» Data records:
════════════════════

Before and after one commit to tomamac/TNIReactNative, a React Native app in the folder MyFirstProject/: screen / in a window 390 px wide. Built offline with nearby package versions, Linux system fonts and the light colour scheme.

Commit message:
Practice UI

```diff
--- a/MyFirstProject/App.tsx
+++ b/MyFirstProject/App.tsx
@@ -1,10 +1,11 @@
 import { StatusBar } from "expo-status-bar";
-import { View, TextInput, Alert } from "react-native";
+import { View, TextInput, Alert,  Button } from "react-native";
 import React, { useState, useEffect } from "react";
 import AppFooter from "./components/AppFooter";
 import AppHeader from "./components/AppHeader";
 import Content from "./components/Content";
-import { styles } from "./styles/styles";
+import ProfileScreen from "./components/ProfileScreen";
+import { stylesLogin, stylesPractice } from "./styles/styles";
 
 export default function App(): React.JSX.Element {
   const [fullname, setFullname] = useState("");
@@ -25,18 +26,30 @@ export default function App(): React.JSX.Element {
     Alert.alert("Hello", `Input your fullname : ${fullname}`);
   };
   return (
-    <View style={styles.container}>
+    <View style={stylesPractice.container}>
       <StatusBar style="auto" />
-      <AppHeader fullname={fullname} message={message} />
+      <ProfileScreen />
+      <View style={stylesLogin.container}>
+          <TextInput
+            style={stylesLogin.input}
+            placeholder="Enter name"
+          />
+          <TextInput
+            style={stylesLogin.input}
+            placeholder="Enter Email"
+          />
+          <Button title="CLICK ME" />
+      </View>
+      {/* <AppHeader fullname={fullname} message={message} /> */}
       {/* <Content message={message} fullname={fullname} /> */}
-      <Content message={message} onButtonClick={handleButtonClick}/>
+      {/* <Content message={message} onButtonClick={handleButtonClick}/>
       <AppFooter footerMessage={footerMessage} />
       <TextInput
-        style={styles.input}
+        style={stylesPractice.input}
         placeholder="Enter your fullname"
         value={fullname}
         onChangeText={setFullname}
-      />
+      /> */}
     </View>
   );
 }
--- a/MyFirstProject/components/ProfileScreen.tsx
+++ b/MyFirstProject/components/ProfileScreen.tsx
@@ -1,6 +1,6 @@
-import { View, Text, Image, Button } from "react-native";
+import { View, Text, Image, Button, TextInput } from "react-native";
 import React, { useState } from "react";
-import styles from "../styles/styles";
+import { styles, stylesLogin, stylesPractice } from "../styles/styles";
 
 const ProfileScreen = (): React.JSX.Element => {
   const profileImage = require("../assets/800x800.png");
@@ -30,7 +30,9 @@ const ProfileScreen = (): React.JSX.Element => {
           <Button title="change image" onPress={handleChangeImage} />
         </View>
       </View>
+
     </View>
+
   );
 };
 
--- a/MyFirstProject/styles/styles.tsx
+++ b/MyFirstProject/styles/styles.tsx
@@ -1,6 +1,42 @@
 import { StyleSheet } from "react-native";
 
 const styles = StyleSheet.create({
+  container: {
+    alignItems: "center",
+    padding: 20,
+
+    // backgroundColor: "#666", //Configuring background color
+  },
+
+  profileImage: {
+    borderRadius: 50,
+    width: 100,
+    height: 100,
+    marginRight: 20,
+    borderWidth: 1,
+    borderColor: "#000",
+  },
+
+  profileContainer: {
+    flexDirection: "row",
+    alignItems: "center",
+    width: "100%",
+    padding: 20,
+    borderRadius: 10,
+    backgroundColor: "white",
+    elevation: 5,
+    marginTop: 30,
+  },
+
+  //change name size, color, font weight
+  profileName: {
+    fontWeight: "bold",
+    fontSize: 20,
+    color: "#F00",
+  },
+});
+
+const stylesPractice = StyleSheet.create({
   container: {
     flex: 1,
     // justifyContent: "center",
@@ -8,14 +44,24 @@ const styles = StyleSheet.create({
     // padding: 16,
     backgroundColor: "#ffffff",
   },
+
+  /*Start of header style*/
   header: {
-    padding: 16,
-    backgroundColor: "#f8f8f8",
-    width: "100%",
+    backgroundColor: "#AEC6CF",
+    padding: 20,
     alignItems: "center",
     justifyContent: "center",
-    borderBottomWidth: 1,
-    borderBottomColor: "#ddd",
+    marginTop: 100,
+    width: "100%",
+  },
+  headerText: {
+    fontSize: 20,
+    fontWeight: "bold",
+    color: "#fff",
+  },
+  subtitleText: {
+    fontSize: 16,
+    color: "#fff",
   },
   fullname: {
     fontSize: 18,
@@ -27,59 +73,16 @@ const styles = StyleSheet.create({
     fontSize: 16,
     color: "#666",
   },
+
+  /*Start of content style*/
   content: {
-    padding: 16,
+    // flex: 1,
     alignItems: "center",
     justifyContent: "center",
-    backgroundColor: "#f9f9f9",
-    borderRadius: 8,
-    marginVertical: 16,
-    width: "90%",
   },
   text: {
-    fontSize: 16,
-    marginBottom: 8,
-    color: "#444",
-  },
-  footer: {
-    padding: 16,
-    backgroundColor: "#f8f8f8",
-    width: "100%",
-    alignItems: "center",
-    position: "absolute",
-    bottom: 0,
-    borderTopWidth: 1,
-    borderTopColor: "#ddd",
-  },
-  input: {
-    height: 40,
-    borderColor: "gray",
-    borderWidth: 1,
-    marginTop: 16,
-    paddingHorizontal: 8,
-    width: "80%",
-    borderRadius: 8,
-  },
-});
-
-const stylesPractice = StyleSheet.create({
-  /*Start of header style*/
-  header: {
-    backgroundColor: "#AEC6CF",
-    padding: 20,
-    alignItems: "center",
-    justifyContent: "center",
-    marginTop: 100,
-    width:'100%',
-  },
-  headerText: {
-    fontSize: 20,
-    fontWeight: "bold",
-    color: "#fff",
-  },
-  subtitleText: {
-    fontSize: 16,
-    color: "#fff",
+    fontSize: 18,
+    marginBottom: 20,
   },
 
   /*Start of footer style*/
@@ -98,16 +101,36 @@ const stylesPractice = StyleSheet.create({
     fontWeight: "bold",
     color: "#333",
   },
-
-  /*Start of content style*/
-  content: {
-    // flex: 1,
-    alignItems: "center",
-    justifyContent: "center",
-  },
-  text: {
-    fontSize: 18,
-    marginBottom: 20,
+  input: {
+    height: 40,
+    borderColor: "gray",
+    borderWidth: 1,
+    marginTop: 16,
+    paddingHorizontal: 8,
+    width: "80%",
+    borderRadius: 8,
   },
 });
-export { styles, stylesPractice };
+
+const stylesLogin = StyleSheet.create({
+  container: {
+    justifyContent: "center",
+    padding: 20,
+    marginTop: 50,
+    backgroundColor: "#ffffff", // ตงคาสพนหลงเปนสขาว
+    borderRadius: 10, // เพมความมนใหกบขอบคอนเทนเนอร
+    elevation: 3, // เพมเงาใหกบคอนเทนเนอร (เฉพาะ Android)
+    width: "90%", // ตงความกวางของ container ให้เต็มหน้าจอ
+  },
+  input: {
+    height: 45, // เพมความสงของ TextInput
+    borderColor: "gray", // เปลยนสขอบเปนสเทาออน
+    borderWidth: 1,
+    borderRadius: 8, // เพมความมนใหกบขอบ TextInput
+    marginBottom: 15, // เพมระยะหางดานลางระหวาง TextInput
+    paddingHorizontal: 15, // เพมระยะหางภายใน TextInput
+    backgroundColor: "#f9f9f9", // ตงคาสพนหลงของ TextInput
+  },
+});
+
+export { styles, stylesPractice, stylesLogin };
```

════════════════════

» Task goal:
A faithful copy of every record is required; output it in full.

» Problem solution:
Before and after one commit to tomamac/TNIReactNative, a React Native app in the folder MyFirstProject/: screen / in a window 390 px wide. Built offline with nearby package versions, Linux system fonts and the light colour scheme.

Commit message:
Practice UI

```diff
--- a/MyFirstProject/App.tsx
+++ b/MyFirstProject/App.tsx
@@ -1,10 +1,11 @@
 import { StatusBar } from "expo-status-bar";
-import { View, TextInput, Alert } from "react-native";
+import { View, TextInput, Alert,  Button } from "react-native";
 import React, { useState, useEffect } from "react";
 import AppFooter from "./components/AppFooter";
 import AppHeader from "./components/AppHeader";
 import Content from "./components/Content";
-import { styles } from "./styles/styles";
+import ProfileScreen from "./components/ProfileScreen";
+import { stylesLogin, stylesPractice } from "./styles/styles";
 
 export default function App(): React.JSX.Element {
   const [fullname, setFullname] = useState("");
@@ -25,18 +26,30 @@ export default function App(): React.JSX.Element {
     Alert.alert("Hello", `Input your fullname : ${fullname}`);
   };
   return (
-    <View style={styles.container}>
+    <View style={stylesPractice.container}>
       <StatusBar style="auto" />
-      <AppHeader fullname={fullname} message={message} />
+      <ProfileScreen />
+      <View style={stylesLogin.container}>
+          <TextInput
+            style={stylesLogin.input}
+            placeholder="Enter name"
+          />
+          <TextInput
+            style={stylesLogin.input}
+            placeholder="Enter Email"
+          />
+          <Button title="CLICK ME" />
+      </View>
+      {/* <AppHeader fullname={fullname} message={message} /> */}
       {/* <Content message={message} fullname={fullname} /> */}
-      <Content message={message} onButtonClick={handleButtonClick}/>
+      {/* <Content message={message} onButtonClick={handleButtonClick}/>
       <AppFooter footerMessage={footerMessage} />
       <TextInput
-        style={styles.input}
+        style={stylesPractice.input}
         placeholder="Enter your fullname"
         value={fullname}
         onChangeText={setFullname}
-      />
+      /> */}
     </View>
   );
 }
--- a/MyFirstProject/components/ProfileScreen.tsx
+++ b/MyFirstProject/components/ProfileScreen.tsx
@@ -1,6 +1,6 @@
-import { View, Text, Image, Button } from "react-native";
+import { View, Text, Image, Button, TextInput } from "react-native";
 import React, { useState } from "react";
-import styles from "../styles/styles";
+import { styles, stylesLogin, stylesPractice } from "../styles/styles";
 
 const ProfileScreen = (): React.JSX.Element => {
   const profileImage = require("../assets/800x800.png");
@@ -30,7 +30,9 @@ const ProfileScreen = (): React.JSX.Element => {
           <Button title="change image" onPress={handleChangeImage} />
         </View>
       </View>
+
     </View>
+
   );
 };
 
--- a/MyFirstProject/styles/styles.tsx
+++ b/MyFirstProject/styles/styles.tsx
@@ -1,6 +1,42 @@
 import { StyleSheet } from "react-native";
 
 const styles = StyleSheet.create({
+  container: {
+    alignItems: "center",
+    padding: 20,
+
+    // backgroundColor: "#666", //Configuring background color
+  },
+
+  profileImage: {
+    borderRadius: 50,
+    width: 100,
+    height: 100,
+    marginRight: 20,
+    borderWidth: 1,
+    borderColor: "#000",
+  },
+
+  profileContainer: {
+    flexDirection: "row",
+    alignItems: "center",
+    width: "100%",
+    padding: 20,
+    borderRadius: 10,
+    backgroundColor: "white",
+    elevation: 5,
+    marginTop: 30,
+  },
+
+  //change name size, color, font weight
+  profileName: {
+    fontWeight: "bold",
+    fontSize: 20,
+    color: "#F00",
+  },
+});
+
+const stylesPractice = StyleSheet.create({
   container: {
     flex: 1,
     // justifyContent: "center",
@@ -8,14 +44,24 @@ const styles = StyleSheet.create({
     // padding: 16,
     backgroundColor: "#ffffff",
   },
+
+  /*Start of header style*/
   header: {
-    padding: 16,
-    backgroundColor: "#f8f8f8",
-    width: "100%",
+    backgroundColor: "#AEC6CF",
+    padding: 20,
     alignItems: "center",
     justifyContent: "center",
-    borderBottomWidth: 1,
-    borderBottomColor: "#ddd",
+    marginTop: 100,
+    width: "100%",
+  },
+  headerText: {
+    fontSize: 20,
+    fontWeight: "bold",
+    color: "#fff",
+  },
+  subtitleText: {
+    fontSize: 16,
+    color: "#fff",
   },
   fullname: {
     fontSize: 18,
@@ -27,59 +73,16 @@ const styles = StyleSheet.create({
     fontSize: 16,
     color: "#666",
   },
+
+  /*Start of content style*/
   content: {
-    padding: 16,
+    // flex: 1,
     alignItems: "center",
     justifyContent: "center",
-    backgroundColor: "#f9f9f9",
-    borderRadius: 8,
-    marginVertical: 16,
-    width: "90%",
   },
   text: {
-    fontSize: 16,
-    marginBottom: 8,
-    color: "#444",
-  },
-  footer: {
-    padding: 16,
-    backgroundColor: "#f8f8f8",
-    width: "100%",
-    alignItems: "center",
-    position: "absolute",
-    bottom: 0,
-    borderTopWidth: 1,
-    borderTopColor: "#ddd",
-  },
-  input: {
-    height: 40,
-    borderColor: "gray",
-    borderWidth: 1,
-    marginTop: 16,
-    paddingHorizontal: 8,
-    width: "80%",
-    borderRadius: 8,
-  },
-});
-
-const stylesPractice = StyleSheet.create({
-  /*Start of header style*/
-  header: {
-    backgroundColor: "#AEC6CF",
-    padding: 20,
-    alignItems: "center",
-    justifyContent: "center",
-    marginTop: 100,
-    width:'100%',
-  },
-  headerText: {
-    fontSize: 20,
-    fontWeight: "bold",
-    color: "#fff",
-  },
-  subtitleText: {
-    fontSize: 16,
-    color: "#fff",
+    fontSize: 18,
+    marginBottom: 20,
   },
 
   /*Start of footer style*/
@@ -98,16 +101,36 @@ const stylesPractice = StyleSheet.create({
     fontWeight: "bold",
     color: "#333",
   },
-
-  /*Start of content style*/
-  content: {
-    // flex: 1,
-    alignItems: "center",
-    justifyContent: "center",
-  },
-  text: {
-    fontSize: 18,
-    marginBottom: 20,
+  input: {
+    height: 40,
+    borderColor: "gray",
+    borderWidth: 1,
+    marginTop: 16,
+    paddingHorizontal: 8,
+    width: "80%",
+    borderRadius: 8,
   },
 });
-export { styles, stylesPractice };
+
+const stylesLogin = StyleSheet.create({
+  container: {
+    justifyContent: "center",
+    padding: 20,
+    marginTop: 50,
+    backgroundColor: "#ffffff", // ตงคาสพนหลงเปนสขาว
+    borderRadius: 10, // เพมความมนใหกบขอบคอนเทนเนอร
+    elevation: 3, // เพมเงาใหกบคอนเทนเนอร (เฉพาะ Android)
+    width: "90%", // ตงความกวางของ container ให้เต็มหน้าจอ
+  },
+  input: {
+    height: 45, // เพมความสงของ TextInput
+    borderColor: "gray", // เปลยนสขอบเปนสเทาออน
+    borderWidth: 1,
+    borderRadius: 8, // เพมความมนใหกบขอบ TextInput
+    marginBottom: 15, // เพมระยะหางดานลางระหวาง TextInput
+    paddingHorizontal: 15, // เพมระยะหางภายใน TextInput
+    backgroundColor: "#f9f9f9", // ตงคาสพนหลงของ TextInput
+  },
+});
+
+export { styles, stylesPractice, stylesLogin };
```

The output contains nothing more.